# WHAT YOU NEED TO DO
Only lines that contain the string "refresh" should be returned from the material below.

*-*-*

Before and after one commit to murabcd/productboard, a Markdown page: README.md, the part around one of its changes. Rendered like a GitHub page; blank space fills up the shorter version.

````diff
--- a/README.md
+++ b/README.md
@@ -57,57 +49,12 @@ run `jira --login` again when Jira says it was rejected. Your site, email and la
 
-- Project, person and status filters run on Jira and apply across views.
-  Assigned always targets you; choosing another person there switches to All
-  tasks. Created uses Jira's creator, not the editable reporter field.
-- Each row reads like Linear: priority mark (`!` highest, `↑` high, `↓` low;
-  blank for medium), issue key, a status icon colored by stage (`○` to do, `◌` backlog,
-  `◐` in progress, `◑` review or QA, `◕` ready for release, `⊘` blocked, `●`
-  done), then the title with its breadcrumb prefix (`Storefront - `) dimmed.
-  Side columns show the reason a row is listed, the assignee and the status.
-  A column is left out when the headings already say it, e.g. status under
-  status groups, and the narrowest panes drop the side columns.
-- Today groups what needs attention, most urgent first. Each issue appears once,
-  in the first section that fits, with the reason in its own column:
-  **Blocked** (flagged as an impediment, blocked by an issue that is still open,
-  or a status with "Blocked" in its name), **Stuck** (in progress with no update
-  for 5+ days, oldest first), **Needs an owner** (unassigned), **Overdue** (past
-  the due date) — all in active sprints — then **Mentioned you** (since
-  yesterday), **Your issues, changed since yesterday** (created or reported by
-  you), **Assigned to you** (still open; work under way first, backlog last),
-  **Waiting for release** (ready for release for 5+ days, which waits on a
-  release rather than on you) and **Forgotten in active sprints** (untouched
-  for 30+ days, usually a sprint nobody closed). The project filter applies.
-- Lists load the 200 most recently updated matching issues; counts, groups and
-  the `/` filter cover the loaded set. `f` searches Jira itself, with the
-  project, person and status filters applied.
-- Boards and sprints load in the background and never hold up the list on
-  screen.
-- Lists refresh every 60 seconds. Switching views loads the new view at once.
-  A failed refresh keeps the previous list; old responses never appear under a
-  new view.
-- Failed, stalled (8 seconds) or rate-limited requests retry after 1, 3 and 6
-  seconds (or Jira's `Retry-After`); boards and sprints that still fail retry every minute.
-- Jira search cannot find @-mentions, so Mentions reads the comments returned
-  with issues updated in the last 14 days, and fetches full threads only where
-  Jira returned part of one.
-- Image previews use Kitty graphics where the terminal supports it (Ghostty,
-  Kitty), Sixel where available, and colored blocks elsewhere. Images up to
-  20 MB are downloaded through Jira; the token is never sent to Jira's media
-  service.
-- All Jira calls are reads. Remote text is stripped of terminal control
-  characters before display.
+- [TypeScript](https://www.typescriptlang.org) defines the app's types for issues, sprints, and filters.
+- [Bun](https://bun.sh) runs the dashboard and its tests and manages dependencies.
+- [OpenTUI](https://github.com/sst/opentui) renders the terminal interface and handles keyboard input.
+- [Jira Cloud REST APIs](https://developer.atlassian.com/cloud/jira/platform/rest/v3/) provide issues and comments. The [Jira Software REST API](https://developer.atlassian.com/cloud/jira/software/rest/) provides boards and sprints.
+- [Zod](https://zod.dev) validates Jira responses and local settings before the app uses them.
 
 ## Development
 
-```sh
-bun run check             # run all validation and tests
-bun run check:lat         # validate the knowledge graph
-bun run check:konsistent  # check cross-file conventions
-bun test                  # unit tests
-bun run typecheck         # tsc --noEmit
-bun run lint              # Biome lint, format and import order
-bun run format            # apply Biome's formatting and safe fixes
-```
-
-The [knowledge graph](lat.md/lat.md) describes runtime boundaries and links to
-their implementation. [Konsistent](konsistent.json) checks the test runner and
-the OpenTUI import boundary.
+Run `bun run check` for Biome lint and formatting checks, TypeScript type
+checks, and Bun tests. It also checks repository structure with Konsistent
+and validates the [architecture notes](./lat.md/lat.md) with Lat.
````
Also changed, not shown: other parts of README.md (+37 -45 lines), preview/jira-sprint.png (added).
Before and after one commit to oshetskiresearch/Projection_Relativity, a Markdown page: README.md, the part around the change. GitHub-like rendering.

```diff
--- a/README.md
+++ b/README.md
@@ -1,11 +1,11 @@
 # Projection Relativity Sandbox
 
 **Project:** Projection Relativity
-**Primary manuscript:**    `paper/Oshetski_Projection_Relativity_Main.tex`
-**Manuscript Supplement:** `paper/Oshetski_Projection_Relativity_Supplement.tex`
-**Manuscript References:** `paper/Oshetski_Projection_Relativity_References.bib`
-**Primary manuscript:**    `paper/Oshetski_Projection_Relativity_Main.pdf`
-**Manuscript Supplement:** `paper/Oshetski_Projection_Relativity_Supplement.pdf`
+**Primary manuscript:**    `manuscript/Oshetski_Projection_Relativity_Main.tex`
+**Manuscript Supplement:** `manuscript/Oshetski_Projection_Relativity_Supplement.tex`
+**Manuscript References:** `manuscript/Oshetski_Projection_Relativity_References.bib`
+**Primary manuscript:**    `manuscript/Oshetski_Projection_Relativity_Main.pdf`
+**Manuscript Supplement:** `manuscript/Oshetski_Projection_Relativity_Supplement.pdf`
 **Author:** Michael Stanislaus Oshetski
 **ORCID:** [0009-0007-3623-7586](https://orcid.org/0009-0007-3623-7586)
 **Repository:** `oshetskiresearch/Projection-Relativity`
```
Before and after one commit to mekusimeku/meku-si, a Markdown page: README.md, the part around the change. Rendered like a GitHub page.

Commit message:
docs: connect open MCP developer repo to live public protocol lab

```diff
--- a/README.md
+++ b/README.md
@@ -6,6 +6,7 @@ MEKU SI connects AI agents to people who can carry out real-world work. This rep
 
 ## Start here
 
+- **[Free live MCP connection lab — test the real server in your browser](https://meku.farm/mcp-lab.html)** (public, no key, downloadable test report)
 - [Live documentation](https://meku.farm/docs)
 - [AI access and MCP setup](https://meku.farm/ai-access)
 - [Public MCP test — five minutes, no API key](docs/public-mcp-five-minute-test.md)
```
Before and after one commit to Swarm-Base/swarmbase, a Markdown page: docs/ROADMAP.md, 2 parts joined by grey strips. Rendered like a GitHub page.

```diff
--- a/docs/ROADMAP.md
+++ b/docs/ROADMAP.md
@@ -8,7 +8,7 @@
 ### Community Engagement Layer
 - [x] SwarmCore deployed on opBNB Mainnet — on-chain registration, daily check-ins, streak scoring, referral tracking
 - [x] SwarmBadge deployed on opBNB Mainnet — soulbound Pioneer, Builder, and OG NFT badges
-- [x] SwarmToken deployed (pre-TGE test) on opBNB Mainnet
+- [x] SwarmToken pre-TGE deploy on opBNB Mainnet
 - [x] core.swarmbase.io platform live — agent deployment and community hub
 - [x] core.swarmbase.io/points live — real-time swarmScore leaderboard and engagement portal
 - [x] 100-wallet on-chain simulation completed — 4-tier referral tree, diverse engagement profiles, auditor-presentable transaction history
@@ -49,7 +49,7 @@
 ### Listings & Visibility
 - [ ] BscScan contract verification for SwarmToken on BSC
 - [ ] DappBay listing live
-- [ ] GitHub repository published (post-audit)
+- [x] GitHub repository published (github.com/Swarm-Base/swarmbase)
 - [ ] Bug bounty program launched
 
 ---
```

*-*-*

# TASK ANSWER
-- Lists refresh every 60 seconds. Switching views loads the new view at once.
-  A failed refresh keeps the previous list; old responses never appear under a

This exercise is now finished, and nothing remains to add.